• [TASK INSTRUCTIONS] Filter the listing below for "document" and report every line that has it.

• [DATA PROVIDED]
◆ ◆ ◆ ◆ ◆ ◆ ◆
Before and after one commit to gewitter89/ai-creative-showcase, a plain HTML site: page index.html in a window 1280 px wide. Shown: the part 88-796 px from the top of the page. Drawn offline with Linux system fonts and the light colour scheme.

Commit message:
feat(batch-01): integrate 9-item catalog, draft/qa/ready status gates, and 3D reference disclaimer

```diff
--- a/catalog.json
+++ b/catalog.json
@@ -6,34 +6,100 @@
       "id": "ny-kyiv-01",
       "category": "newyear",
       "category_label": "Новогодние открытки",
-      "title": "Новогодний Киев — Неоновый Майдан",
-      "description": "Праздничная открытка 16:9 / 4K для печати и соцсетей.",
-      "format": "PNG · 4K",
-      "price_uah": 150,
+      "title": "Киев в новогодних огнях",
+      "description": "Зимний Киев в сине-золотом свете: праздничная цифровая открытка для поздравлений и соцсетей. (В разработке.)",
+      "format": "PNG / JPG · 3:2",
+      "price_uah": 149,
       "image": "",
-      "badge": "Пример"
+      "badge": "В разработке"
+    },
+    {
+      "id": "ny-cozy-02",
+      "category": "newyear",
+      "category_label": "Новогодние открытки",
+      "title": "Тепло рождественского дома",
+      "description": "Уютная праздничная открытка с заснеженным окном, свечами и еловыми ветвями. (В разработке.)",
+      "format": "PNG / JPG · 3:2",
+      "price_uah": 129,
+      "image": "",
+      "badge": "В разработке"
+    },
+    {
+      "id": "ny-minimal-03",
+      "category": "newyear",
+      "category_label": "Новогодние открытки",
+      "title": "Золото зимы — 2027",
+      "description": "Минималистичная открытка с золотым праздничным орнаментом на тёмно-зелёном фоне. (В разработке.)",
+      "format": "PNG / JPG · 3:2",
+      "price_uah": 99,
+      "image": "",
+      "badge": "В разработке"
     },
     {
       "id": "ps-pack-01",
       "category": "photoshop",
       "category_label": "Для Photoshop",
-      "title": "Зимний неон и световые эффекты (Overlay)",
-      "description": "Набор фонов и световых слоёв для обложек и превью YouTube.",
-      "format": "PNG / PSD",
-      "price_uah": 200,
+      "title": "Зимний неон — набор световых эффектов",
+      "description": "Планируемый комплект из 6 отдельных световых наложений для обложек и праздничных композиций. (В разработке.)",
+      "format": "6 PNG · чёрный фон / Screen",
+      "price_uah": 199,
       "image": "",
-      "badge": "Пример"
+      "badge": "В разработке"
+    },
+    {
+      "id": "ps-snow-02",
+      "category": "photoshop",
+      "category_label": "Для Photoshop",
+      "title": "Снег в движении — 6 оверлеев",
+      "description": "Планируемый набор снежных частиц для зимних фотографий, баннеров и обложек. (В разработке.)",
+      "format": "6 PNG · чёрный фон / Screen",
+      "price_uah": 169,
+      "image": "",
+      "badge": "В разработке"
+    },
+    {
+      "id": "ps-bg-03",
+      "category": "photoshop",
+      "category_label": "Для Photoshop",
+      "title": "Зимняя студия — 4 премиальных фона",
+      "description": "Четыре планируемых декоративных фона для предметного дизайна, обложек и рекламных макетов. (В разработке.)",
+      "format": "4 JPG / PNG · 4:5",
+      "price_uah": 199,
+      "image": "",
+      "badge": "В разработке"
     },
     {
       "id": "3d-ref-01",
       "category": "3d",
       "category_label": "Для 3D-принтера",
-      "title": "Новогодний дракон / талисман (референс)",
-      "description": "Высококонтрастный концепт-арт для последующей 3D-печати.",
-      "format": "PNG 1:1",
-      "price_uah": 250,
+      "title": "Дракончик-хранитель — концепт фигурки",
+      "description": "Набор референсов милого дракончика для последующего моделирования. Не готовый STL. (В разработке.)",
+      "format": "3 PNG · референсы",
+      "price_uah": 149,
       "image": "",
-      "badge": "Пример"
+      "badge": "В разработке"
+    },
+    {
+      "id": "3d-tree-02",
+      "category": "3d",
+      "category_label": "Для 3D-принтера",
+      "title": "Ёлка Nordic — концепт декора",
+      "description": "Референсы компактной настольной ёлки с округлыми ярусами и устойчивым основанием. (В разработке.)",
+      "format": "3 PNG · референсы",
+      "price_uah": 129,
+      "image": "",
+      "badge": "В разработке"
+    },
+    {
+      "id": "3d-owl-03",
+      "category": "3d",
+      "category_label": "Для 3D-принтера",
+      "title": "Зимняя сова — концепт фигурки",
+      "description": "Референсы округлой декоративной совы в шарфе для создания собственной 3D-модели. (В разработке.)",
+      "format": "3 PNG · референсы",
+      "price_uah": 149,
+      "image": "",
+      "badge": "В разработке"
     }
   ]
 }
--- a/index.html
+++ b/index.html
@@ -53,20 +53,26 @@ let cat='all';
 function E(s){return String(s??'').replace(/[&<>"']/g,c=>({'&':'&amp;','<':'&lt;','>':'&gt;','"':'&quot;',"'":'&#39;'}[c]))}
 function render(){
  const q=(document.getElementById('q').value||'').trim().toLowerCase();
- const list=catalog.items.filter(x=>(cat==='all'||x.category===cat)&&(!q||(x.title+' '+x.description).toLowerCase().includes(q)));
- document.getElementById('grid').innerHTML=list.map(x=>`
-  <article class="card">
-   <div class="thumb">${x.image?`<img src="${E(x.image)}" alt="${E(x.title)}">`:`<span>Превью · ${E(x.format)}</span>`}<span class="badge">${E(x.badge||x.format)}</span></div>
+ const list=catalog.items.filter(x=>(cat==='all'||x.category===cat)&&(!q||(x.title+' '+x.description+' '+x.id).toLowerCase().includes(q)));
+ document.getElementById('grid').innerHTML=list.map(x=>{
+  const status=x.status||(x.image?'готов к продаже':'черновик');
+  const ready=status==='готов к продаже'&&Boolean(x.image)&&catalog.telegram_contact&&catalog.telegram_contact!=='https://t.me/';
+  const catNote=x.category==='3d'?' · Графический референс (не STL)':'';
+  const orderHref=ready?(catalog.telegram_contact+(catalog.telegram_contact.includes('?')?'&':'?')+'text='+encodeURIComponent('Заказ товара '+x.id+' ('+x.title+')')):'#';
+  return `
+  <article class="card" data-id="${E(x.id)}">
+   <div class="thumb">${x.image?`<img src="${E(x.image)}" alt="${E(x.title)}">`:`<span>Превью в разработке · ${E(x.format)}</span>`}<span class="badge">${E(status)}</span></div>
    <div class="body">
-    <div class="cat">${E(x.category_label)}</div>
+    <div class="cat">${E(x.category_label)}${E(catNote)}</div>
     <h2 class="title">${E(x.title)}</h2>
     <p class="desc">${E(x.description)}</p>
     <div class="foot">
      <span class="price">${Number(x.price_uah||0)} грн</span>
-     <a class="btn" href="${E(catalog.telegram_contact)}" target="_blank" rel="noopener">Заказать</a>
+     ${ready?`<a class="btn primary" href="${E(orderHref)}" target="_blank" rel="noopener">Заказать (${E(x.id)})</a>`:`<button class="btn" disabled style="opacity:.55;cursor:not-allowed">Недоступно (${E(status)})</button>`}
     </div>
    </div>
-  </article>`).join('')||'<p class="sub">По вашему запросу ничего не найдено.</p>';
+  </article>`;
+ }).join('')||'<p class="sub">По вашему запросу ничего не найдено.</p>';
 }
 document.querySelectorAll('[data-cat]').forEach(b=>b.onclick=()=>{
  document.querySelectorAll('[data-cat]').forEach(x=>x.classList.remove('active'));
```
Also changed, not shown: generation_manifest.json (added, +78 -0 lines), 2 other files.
◆ ◆ ◆ ◆ ◆ ◆ ◆
• [SOLUTION]
  const q=(document.getElementById('q').value||'').trim().toLowerCase();
- document.getElementById('grid').innerHTML=list.map(x=>`
+ document.getElementById('grid').innerHTML=list.map(x=>{
 document.querySelectorAll('[data-cat]').forEach(b=>b.onclick=()=>{
  document.querySelectorAll('[data-cat]').forEach(x=>x.classList.remove('active'));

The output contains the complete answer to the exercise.